1:26 p.m. EST, Feb. 1, 2003
Administrator O'Keefe says a full technical briefing will come at 3 p.m. EST at the Johnson Space Center in Houston. He is advising people in Texas and Louisiana who believe they have spotted debris to stay away from it but report it to authorities.
1:23 p.m. EST, Feb. 1, 2003
NASA Administrator Sean O'Keefe says this is a tragic day for NASA. President Bush has talked with the astronauts family members. He and O'Keefe have promised them an immediate and complete investigation of what happened and the quickest possible recovering of their loved ones' remains.
He downplayed any speculation of terrorism.
"We have no indication that the mishap was caused by anyone or anything on the ground."
An independent team is being assembled immediately to investigate.
1:19 p.m. EST, Feb. 1, 2003
Still no administrator, but it is being said here that he might still be with family members of the crew.
12:59 p.m. EST, Feb. 1, 2003
Howard McCurdy, professor of public affairs at American University in Washington, who has written several books about NASA management, history and space policy, says any speculation about terrorism is far-fetched.
"It's certainly something you think of, but it would be highly unlikely to occur."
Something mechanical with he vehicle or the general risks of spaceflight and re-entering the Earth's atmosphere are much more likely, he said.
However, he was most focused on the immediate shock to America's space program - and most importantly the family members of the seven crew members aboard the ship.
"It's just tragic.
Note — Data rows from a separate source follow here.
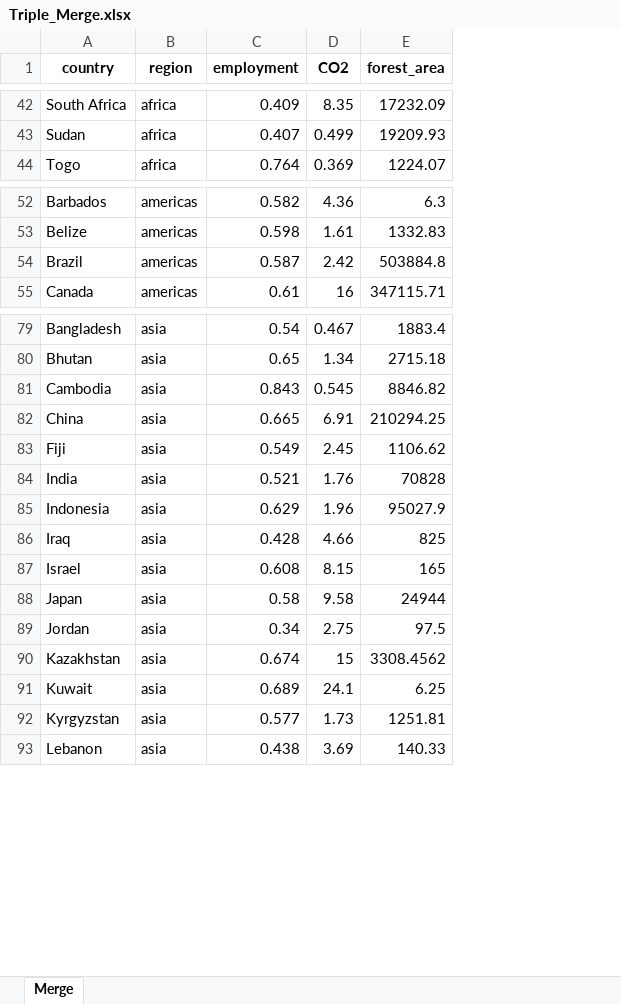
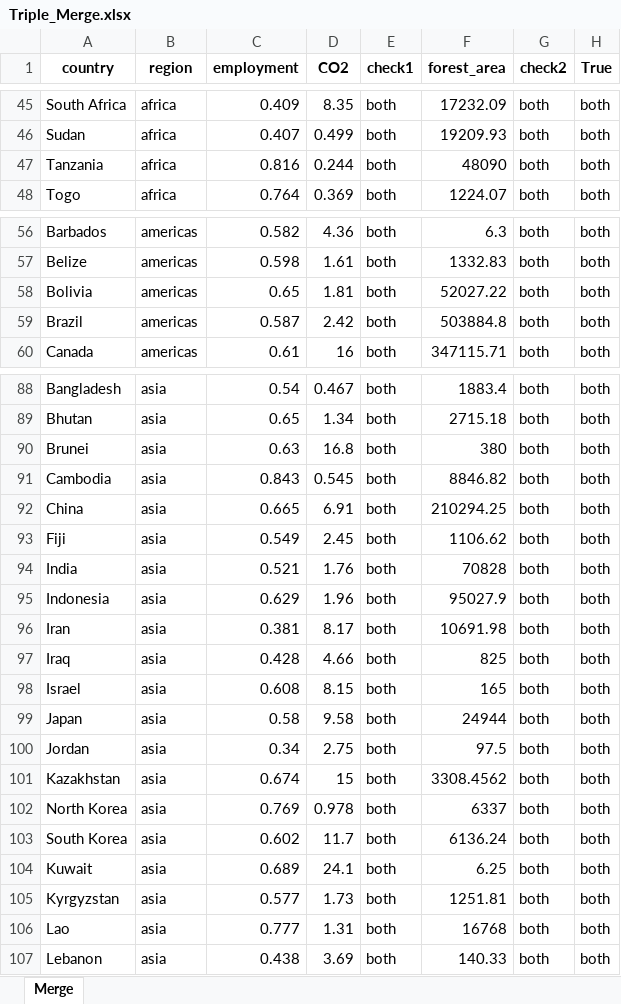
Before and after one commit to PUBPOL542G3/G3_Merge, an Excel workbook: Triple_Merge.xlsx, sheet Merge, drawn as a sheet; only a part is shown, gaps mark what is left out; values as stored, in another font and other column widths than the file's, no borders; the diff covers the shown part only; the diff names each change by its address in the sheet, - before the commit and + after, or states it on an @@ line.

```diff
--- a/Triple_Merge.xlsx (sheet Merge)
+++ b/Triple_Merge.xlsx (sheet Merge)
+column E (check1), rows 45-46: both | both; row 48: both; rows 56-57: both | both; rows 59-60: both | both; rows 88-89: both | both; rows 91-95: all both; rows 97-101: all both; rows 104-105: both | both; row 107: both
+column G (check2), rows 45-46: both | both; row 48: both; rows 56-57: both | both; rows 59-60: both | both; rows 88-89: both | both; rows 91-95: all both; rows 97-101: all both; rows 104-105: both | both; row 107: both
+column H (True), rows 45-46: both | both; row 48: both; rows 56-57: both | both; rows 59-60: both | both; rows 88-89: both | both; rows 91-95: all both; rows 97-101: all both; rows 104-105: both | both; row 107: both
+row 47: Tanzania | africa | 0.816 | 0.244 | both | 48090 | both | both
+row 58: Bolivia | americas | 0.65 | 1.81 | both | 52027.22 | both | both
+row 90: Brunei | asia | 0.63 | 16.8 | both | 380 | both | both
+row 96: Iran | asia | 0.381 | 8.17 | both | 10691.98 | both | both
+row 102: North Korea | asia | 0.769 | 0.978 | both | 6337 | both | both
+row 103: South Korea | asia | 0.602 | 11.7 | both | 6136.24 | both | both
+row 106: Lao | asia | 0.777 | 1.31 | both | 16768 | both | both
```
Also changed, not shown: 13 added rows elsewhere in this sheet.
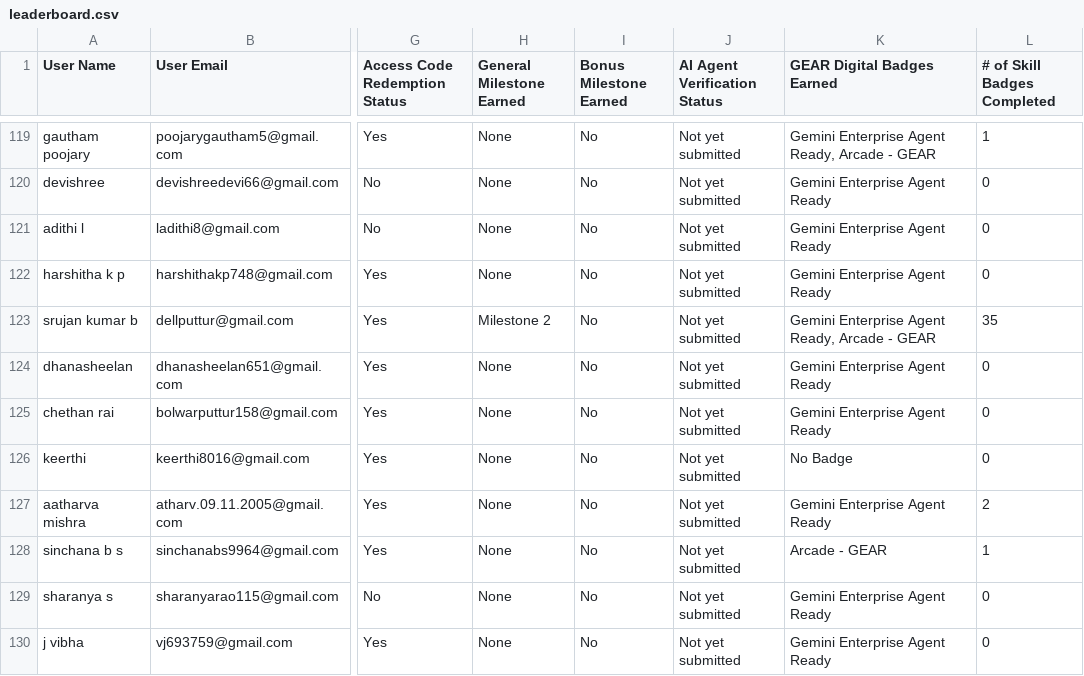
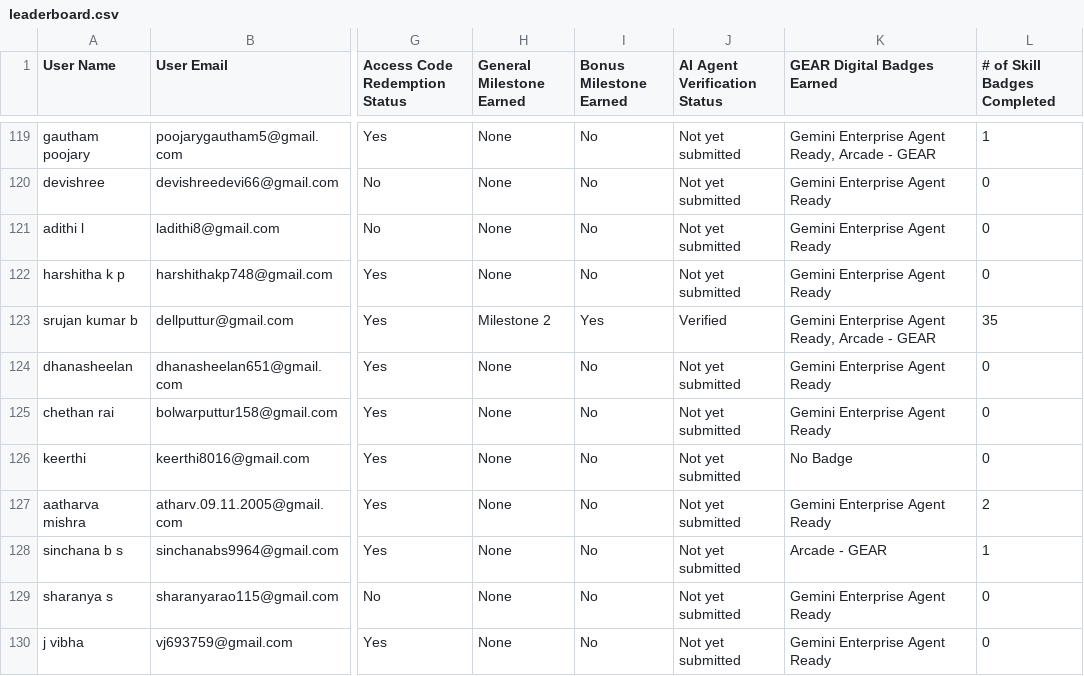
Before and after one commit to sachin-upparna/Google-Cloud-Aracade-2026, a CSV file: public/leaderboard.csv, drawn as a sheet; only a part is shown, gaps mark what is left out; the diff covers the shown part only; the diff names each change by its address in the sheet, - before the commit and + after, or states it on an @@ line.

```diff
--- a/public/leaderboard.csv
+++ b/public/leaderboard.csv
-I123 (Bonus Milestone Earned): No
+I123 (Bonus Milestone Earned): Yes
-J123 (AI Agent Verification Status): Not yet submitted
+J123 (AI Agent Verification Status): Verified
```
Also changed, not shown: 83 edited cells elsewhere in this file, 1 other file.
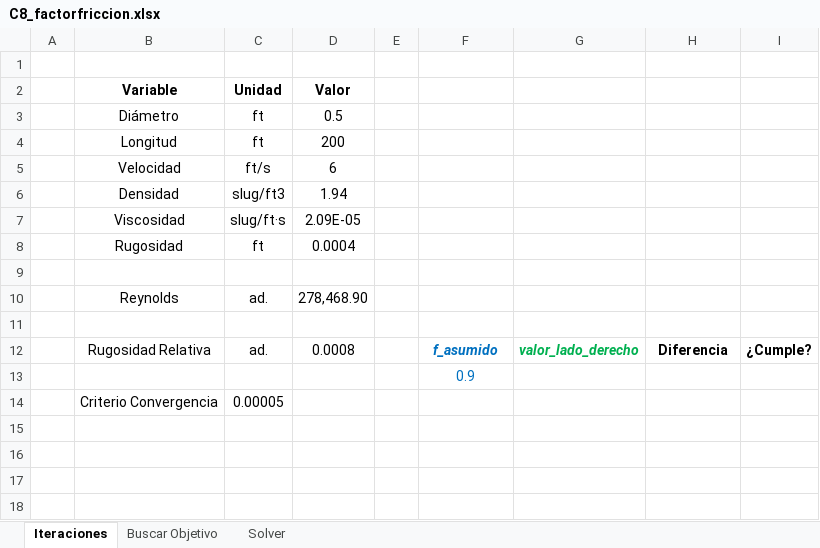
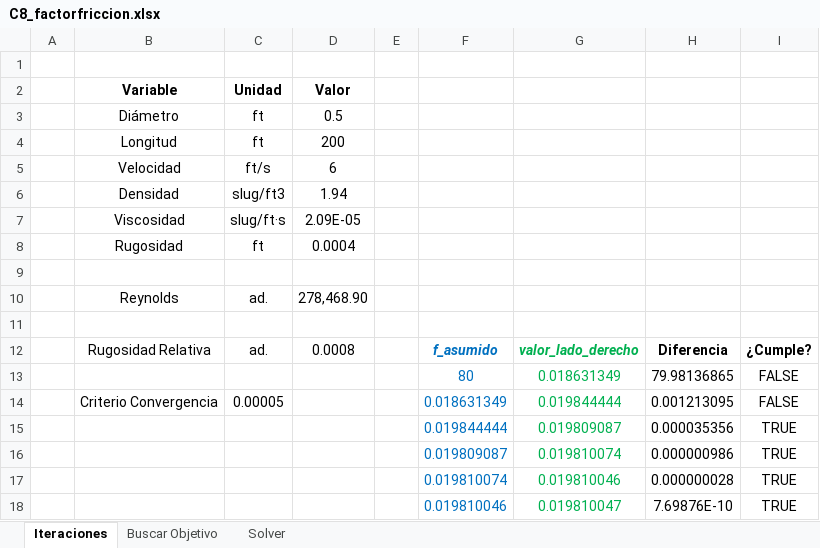
Before and after one commit to MauricioAlexand/ua-imec2001-hc-202310-s1, an Excel workbook: content/week4/C8_factorfriccion.xlsx, sheet Iteraciones, drawn as a sheet; values as stored, in another font and other column widths than the file's, no borders; charts and pictures not drawn; removed rows and columns are numbered as before the commit, all else as after; the diff names each change by its address in the sheet, - before the commit and + after, or states it on an @@ line.

Commit message:
Update C8_factorfriccion.xlsx

```diff
--- a/content/week4/C8_factorfriccion.xlsx (sheet Iteraciones)
+++ b/content/week4/C8_factorfriccion.xlsx (sheet Iteraciones)
-row 13:  |  |  |  |  | 0.9
-row 14:  | Criterio Convergencia | 0.00005
+row 13:  |  |  |  |  | 80 | 0.018631349 | 79.98136865 | FALSE
+row 14:  | Criterio Convergencia | 0.00005 |  |  | 0.018631349 | 0.019844444 | 0.001213095 | FALSE
+row 15:  |  |  |  |  | 0.019844444 | 0.019809087 | 0.000035356 | TRUE
+row 16:  |  |  |  |  | 0.019809087 | 0.019810074 | 0.000000986 | TRUE
+row 17:  |  |  |  |  | 0.019810074 | 0.019810046 | 0.000000028 | TRUE
+row 18:  |  |  |  |  | 0.019810046 | 0.019810047 | 7.69876E-10 | TRUE
```
Also changed, not shown: sheet Buscar Objetivo, sheet Solver, charts or pictures.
The most immediate concern is the astronauts and their families."
12:52 p.m. EST, Feb. 1, 2003
NASA Administrator Sean O'Keefe is only going to issue a statement at his 1 p.m. EST news conference here at Kennedy Space Center, where he had come to watch the landing. He will not take questions at this time.